The Affordable Care Act upholds measures to ensure individuals working at companies with 50+ employees have access to affordable healthcare. For a long time "affordability" was determined based on the cost of employee-only coverage. For families, it is not uncommon for rates to be deemed unaffordable, even if employee-only coverage is. However, if employee-only coverage is affordable, employees would not be eligible for a government subsidy for their family's coverage.
For years, only when employee-only coverage was deemed unaffordable and the employer was fined, could an employee receive a subsidy. With 2023 comes changes. Now, employee-family rates will be used to determine if healthcare is considered affordable. Plans that are not considered affordable at the employee-family tier will trigger a subsidy but employers will no longer receive a fine.
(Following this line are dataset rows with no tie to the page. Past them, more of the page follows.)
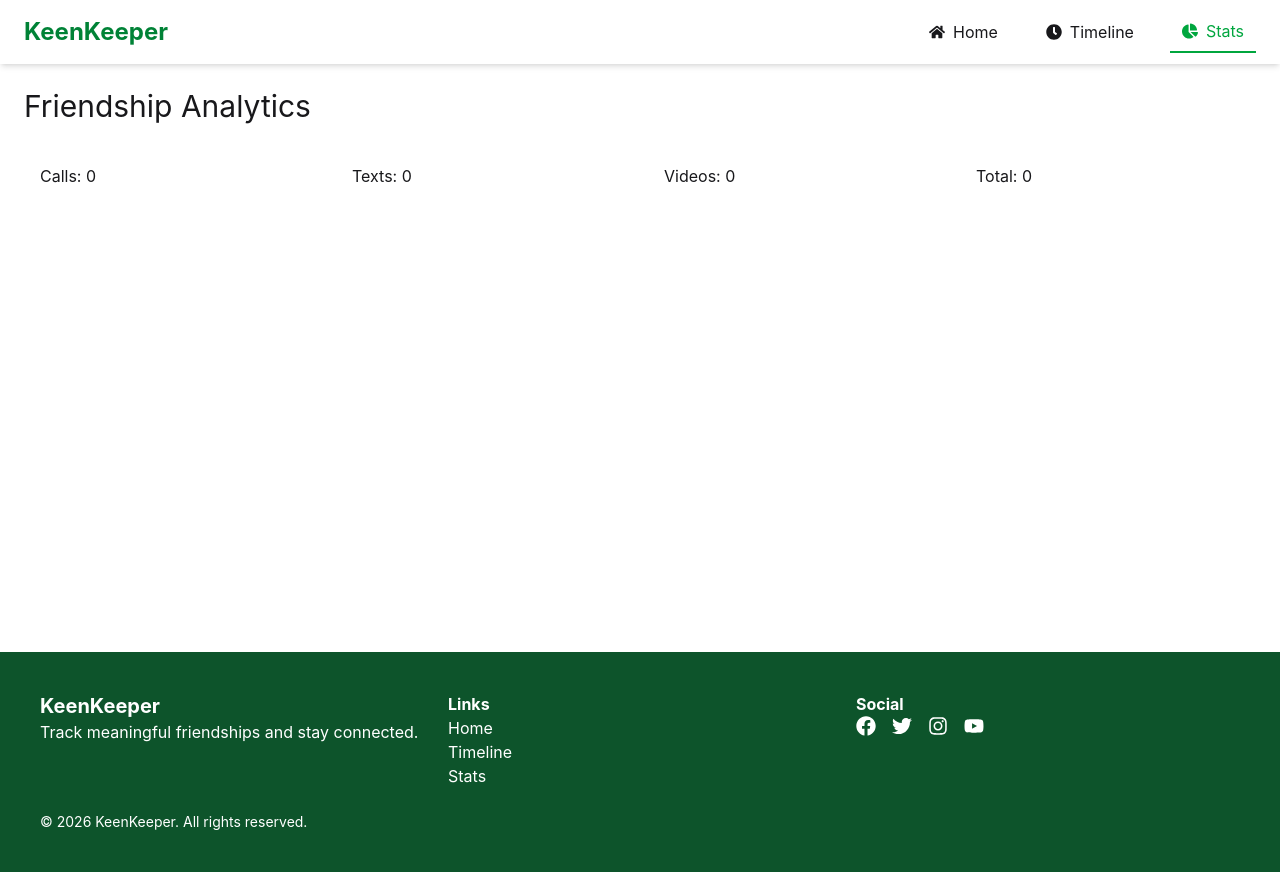
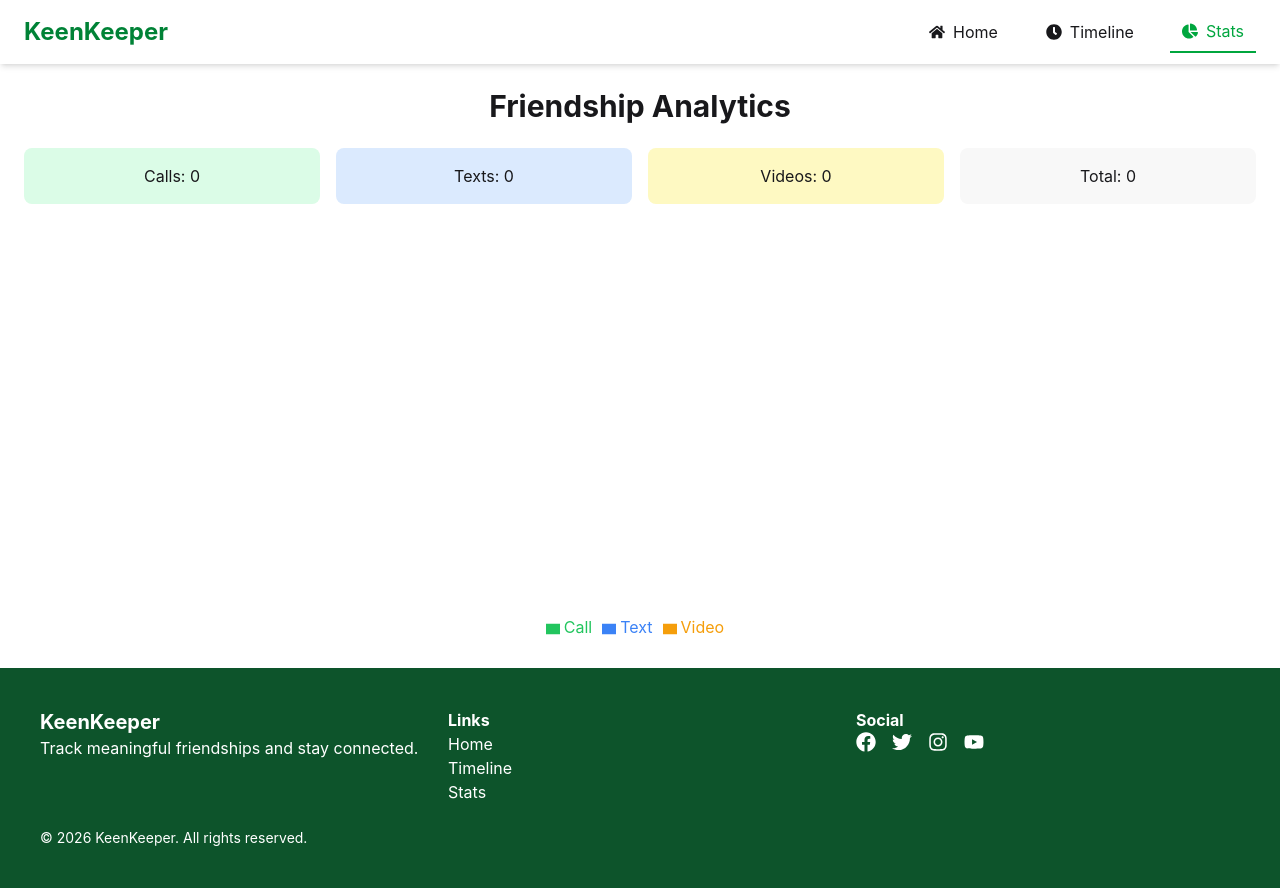
Before and after one commit to code-samid/B13-A7-keen-keeper, a React (Vite) app: page /stats in a window 1280 px wide. Built offline with nearby package versions, Linux system fonts and the light colour scheme.

Commit message:
modifying homepage and redesign

```diff
--- a/src/components/Banner.jsx
+++ b/src/components/Banner.jsx
@@ -2,7 +2,7 @@ import { FaUserPlus } from "react-icons/fa";
 
 export default function Banner() {
   return (
-    <div className="bg-gradient-to-r from-green-500 to-emerald-700 text-white rounded-2xl p-10 text-center mb-10 shadow-md">
+    <div className="bg-gradient-to-r from-green-500 to-emerald-700 text-white rounded-2xl p-10 text-center mb-10 shadow-md container mx-auto">
 
       <h1 className="text-4xl md:text-5xl font-bold mb-4">
         Keep Your Friendships Alive
--- a/src/components/SummaryCards.jsx
+++ b/src/components/SummaryCards.jsx
@@ -3,7 +3,7 @@ export default function SummaryCards({ friends, interactions }) {
   const needAttention = friends.filter(f => f.status !== "on-track").length;
 
   return (
-    <div className="grid md:grid-cols-4 gap-4 mb-10">
+    <div className="grid md:grid-cols-4 gap-4 mb-10 container mx-auto">
       <div className="card bg-gradient-to-r from-green-400 to-green-600 text-white p-4">
         Total Friends: {friends.length}
       </div>
--- a/src/pages/home/Home.jsx
+++ b/src/pages/home/Home.jsx
@@ -15,7 +15,7 @@ export default function Home() {
   }).length;
 
   return (
-    <div className="p-6">
+    <div className="p-6 container mx-auto">
 
       {/* ✅ NEW BANNER */}
       <Banner />
--- a/src/pages/stats/Stats.jsx
+++ b/src/pages/stats/Stats.jsx
@@ -1,32 +1,60 @@
 import { useTimeline } from "../../context/TimelineContext";
-import { PieChart, Pie, Cell } from "recharts";
+import { PieChart, Pie, Cell, Tooltip, Legend } from "recharts";
 
 export default function Stats() {
   const { entries } = useTimeline();
 
-  const data = ["Call", "Text", "Video"].map(type => ({
+  const data = ["Call", "Text", "Video"].map((type) => ({
     name: type,
-    value: entries.filter(e => e.type === type).length
+    value: entries.filter((e) => e.type === type).length,
   }));
 
   const total = entries.length;
 
+  // 🎨 Colors for slices
+  const COLORS = ["#22c55e", "#3b82f6", "#f59e0b"];
+
   return (
     <div className="p-6">
-      <h1 className="text-3xl mb-6">Friendship Analytics</h1>
+      <h1 className="text-3xl font-bold mb-6 text-center">
+        Friendship Analytics
+      </h1>
 
-      <div className="grid md:grid-cols-4 gap-4 mb-6">
-        <div className="card p-4">Calls: {data[0].value}</div>
-        <div className="card p-4">Texts: {data[1].value}</div>
-        <div className="card p-4">Videos: {data[2].value}</div>
-        <div className="card p-4">Total: {total}</div>
+      {/* Summary Cards */}
+      <div className="grid md:grid-cols-4 gap-4 mb-10">
+        <div className="card bg-green-100 p-4 text-center">
+          Calls: {data[0].value}
+        </div>
+        <div className="card bg-blue-100 p-4 text-center">
+          Texts: {data[1].value}
+        </div>
+        <div className="card bg-yellow-100 p-4 text-center">
+          Videos: {data[2].value}
+        </div>
+        <div className="card bg-base-200 p-4 text-center">
+          Total: {total}
+        </div>
       </div>
 
-      <PieChart width={400} height={400}>
-        <Pie data={data} dataKey="value" outerRadius={120}>
-          {data.map((_, i) => <Cell key={i} />)}
-        </Pie>
-      </PieChart>
+      {/* Pie Chart */}
+      <div className="flex justify-center">
+        <PieChart width={400} height={400}>
+          <Pie
+            data={data}
+            dataKey="value"
+            outerRadius={120}
+            label
+          >
+            {data.map((_, index) => (
+              <Cell key={index} fill={COLORS[index]} />
+            ))}
+          </Pie>
+
+          {/* 🔥 Important */}
+          <Tooltip />
+          <Legend />
+        </PieChart>
+      </div>
     </div>
   );
 }
```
What is "Affordable"?
Affordability will now be determined by household income. If an employer contributes less than 9.12% of a household income to healthcare for the year, healthcare coverage is deemed unaffordable.
For example, a household of 4 that is at the national poverty threshold has a household income of $27,750. To be considered affordable coverage, the employer must contribute at least $2,555.78 toward an employee's healthcare coverage for the year.
What is the impact?
The National Association of Health Underwriters (NAHU) estimates that these changes will gain 200,000 people coverage. Now, more families will have access to comprehensive healthcare, either from their employers or through government subsidies.
As these changes take effect and the family glitch is lost, employers must consider if they want to pay toward employee coverage directly or if government subsidies will pick up the initial bill.